▶ _MATERIAL SHOWN_:
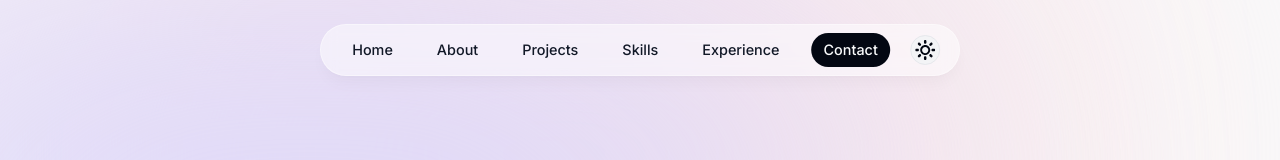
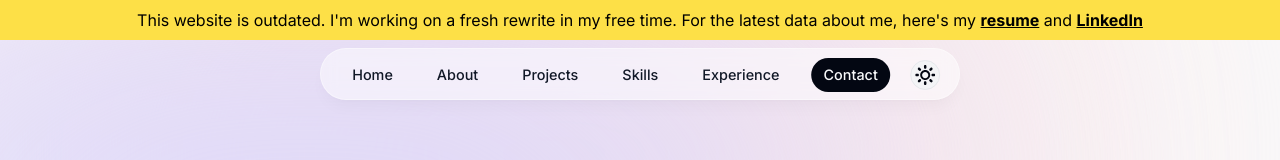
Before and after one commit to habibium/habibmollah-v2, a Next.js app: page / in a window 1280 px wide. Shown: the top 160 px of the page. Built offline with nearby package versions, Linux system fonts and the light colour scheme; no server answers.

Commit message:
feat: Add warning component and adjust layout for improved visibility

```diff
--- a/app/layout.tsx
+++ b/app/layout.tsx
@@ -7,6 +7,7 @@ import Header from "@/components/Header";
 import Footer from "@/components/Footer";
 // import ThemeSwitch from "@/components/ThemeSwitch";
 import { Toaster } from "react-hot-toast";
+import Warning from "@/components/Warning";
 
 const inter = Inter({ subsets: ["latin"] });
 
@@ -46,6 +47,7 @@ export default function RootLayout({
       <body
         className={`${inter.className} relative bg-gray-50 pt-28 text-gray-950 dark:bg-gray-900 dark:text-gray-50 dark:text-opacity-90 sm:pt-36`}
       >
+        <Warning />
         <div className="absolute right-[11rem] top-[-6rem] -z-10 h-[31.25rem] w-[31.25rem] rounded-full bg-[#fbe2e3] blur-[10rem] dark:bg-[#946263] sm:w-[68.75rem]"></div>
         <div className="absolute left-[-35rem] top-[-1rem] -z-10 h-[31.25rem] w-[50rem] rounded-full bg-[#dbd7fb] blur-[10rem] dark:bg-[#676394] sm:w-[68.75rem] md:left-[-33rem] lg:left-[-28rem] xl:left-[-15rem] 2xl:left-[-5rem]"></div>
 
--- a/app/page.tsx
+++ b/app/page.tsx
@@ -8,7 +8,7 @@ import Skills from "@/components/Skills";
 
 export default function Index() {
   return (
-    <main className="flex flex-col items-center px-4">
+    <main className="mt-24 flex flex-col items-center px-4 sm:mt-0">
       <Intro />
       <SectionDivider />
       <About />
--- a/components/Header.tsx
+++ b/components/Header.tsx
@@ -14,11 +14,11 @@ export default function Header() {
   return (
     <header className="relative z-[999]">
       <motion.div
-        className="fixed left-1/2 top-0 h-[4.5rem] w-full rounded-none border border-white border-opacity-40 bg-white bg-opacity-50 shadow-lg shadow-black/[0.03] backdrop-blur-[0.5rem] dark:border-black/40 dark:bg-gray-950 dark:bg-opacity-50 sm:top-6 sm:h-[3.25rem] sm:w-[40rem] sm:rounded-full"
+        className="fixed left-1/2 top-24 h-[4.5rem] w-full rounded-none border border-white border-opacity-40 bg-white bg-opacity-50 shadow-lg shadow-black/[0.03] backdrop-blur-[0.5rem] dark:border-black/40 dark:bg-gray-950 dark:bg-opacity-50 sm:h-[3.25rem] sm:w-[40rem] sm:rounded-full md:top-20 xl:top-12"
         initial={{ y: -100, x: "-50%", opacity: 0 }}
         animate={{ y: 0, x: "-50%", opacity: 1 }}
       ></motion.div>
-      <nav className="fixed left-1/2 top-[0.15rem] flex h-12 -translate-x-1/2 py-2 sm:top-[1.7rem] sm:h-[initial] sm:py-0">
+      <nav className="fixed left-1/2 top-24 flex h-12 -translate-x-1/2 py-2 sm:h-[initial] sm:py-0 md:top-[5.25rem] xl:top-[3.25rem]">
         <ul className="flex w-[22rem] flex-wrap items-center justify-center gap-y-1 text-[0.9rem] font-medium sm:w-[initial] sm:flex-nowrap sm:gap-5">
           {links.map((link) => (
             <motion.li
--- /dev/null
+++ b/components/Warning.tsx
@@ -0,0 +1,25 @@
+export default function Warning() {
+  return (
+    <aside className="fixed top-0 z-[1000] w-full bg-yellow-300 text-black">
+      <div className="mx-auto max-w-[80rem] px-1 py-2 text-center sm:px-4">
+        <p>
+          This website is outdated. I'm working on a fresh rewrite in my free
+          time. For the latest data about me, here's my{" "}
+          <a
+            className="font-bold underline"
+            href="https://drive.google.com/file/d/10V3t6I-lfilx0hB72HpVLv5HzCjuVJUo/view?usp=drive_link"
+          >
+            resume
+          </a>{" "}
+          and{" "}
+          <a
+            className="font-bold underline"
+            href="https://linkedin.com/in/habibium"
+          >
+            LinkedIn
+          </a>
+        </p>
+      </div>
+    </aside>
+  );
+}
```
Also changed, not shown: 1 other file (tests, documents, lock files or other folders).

▶ _WHAT IS BEING ASKED_:
In the material, find each line with the word "default" and list it.

▶ _SOLVED PROBLEM_:
@@ -46,6 +47,7 @@ export default function RootLayout({
 export default function Index() {
@@ -14,11 +14,11 @@ export default function Header() {
+export default function Warning() {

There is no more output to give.